--- Data for this task Enclosed Below ---
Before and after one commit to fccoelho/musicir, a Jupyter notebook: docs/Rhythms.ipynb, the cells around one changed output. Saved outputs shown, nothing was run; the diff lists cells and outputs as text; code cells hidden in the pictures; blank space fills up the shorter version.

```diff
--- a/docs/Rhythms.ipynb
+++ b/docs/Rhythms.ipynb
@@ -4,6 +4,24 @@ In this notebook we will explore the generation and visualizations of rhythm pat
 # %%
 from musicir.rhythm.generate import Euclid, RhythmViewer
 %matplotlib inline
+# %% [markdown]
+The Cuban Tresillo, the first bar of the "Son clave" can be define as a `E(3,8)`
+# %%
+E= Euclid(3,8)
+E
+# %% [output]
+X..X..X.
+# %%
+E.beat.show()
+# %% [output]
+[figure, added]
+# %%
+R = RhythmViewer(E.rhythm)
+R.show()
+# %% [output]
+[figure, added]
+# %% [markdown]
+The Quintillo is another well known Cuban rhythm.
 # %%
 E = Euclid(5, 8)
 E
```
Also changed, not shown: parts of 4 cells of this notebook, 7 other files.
--- End of Enclosed Data for this task ---
● **What to do**:
Repeat every line of the records above exactly.

● **Task response**:
Before and after one commit to fccoelho/musicir, a Jupyter notebook: docs/Rhythms.ipynb, the cells around one changed output. Saved outputs shown, nothing was run; the diff lists cells and outputs as text; code cells hidden in the pictures; blank space fills up the shorter version.

```diff
--- a/docs/Rhythms.ipynb
+++ b/docs/Rhythms.ipynb
@@ -4,6 +4,24 @@ In this notebook we will explore the generation and visualizations of rhythm pat
 # %%
 from musicir.rhythm.generate import Euclid, RhythmViewer
 %matplotlib inline
+# %% [markdown]
+The Cuban Tresillo, the first bar of the "Son clave" can be define as a `E(3,8)`
+# %%
+E= Euclid(3,8)
+E
+# %% [output]
+X..X..X.
+# %%
+E.beat.show()
+# %% [output]
+[figure, added]
+# %%
+R = RhythmViewer(E.rhythm)
+R.show()
+# %% [output]
+[figure, added]
+# %% [markdown]
+The Quintillo is another well known Cuban rhythm.
 # %%
 E = Euclid(5, 8)
 E
```
Also changed, not shown: parts of 4 cells of this notebook, 7 other files.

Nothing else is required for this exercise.